Could this explain his delayed entry into the presidential race?
The talk gained credence after both made separate secret visits to the rural home of media mogul, SK Macharia in January.
Saitoti and SK worked closely in the 1990s as senior members of the Central Province Development Support Group to counter the Opposition’s onslaught of Kanu in the region. Saitoti travelled to Ndaka-ini alone. Oburu Oginga, the PM’s elder brother, and Wilfred Kiboro, a former Saitoti classmate and media executive, accompanied Raila. Whatever strategy, if any, was in play was never to emerge.
Despite the agreement with Uhuru and Kalonzo, Saitoti kept his distance from the informal G7 Alliance as he went on the road to rally support.
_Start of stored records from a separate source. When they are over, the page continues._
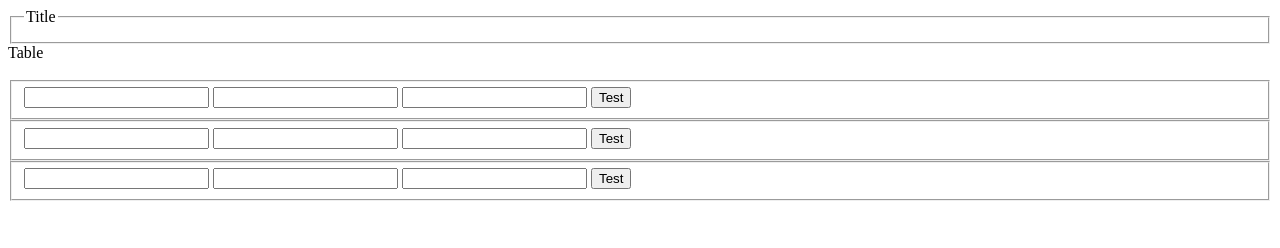
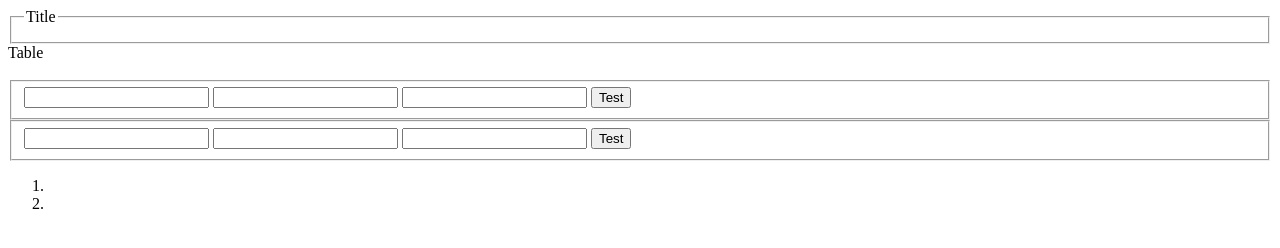
Before and after one commit to NikitaBelevich/ClassesTest, a plain HTML site: page index.html in a window 1280 px wide. Drawn offline with Linux system fonts and the light colour scheme.

Commit message:
change 12 master

```diff
--- a/index.html
+++ b/index.html
@@ -78,14 +78,10 @@
             <button>Test</button>
         </fieldset>
     </form>
-    <form action="#">
-        <fieldset>
-            <input type="text">
-            <input type="text">
-            <input type="text">
-            <button>Test</button>
-        </fieldset>
-    </form>
+    <ol>
+        <li></li>
+        <li></li>
+    </ol>
 </body>
 
 </html>
```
This may have been because he was seen as a potential Raila ally or because of his politically awkward role as the Government’s link with the International Criminal Court (ICC).
As with Kalonzo’s bid, Uhuru’s camp was suspicious Saitoti’s campaign was premised on assumption the ICC may knock the Deputy PM and his ally, Eldoret North MP, William Ruto, out of the contest.
But if that happened, his appeal to central Kenya and Rift Valley constituencies would be weakened by his perceived role in their misery.
As chairman of the Cabinet committee on the ICC and Minister of State, Saitoti served as the guarantor to the ICC that the Government would ensure they attend trial. While the accused have shown no sign they would evade summonses, it helped that he did not show the kind of enthusiasm former Justice Minister Mutula Kilonzo had for a speedy road to justice and away from the ballot box.
The lead role in ICC duties, evaded skillfully by Justice Minister Eugene Wamalwa, will now fall on others, changing the dynamics of the presidential race and affecting allincs.
“The ICC question is yet to be fully settled,” says a PNU insider, citing a call in the current edition of the Economist magazine for more Western pressure to stop Uhuru and Ruto from running.
“Kenyans are yet to see how far the European Union and Washington are willing to go on the matter.”
In recent days, the late Internal Security minister was increasingly being viewed as the de facto second-in-command in the PNU coalition power hierarchy. This followed the death of John Michuki, and the relegation from the centre of Ambassador Francis Muthaura and Uhuru.
Muthaura, once tagged the ‘shadow president’ over the powers Kibaki delegated to him as Head of Civil Service, and Uhuru, a Deputy PM and once holder of the key Finance docket, were forced out of the inner circle after charges against them at the International Criminal Court (ICC) were confirmed in January. Michuki, one of Saitoti’s Office of the President predecessors, remained influential, even as ill health saw him move to less demanding dockets until his death in February.
In their absence, it fell on Prof Saitoti to take a bigger role in the Kibaki court, even as he ran the powerful and pivotal homeland security docket, customarily only held by the most trusted lieutenants.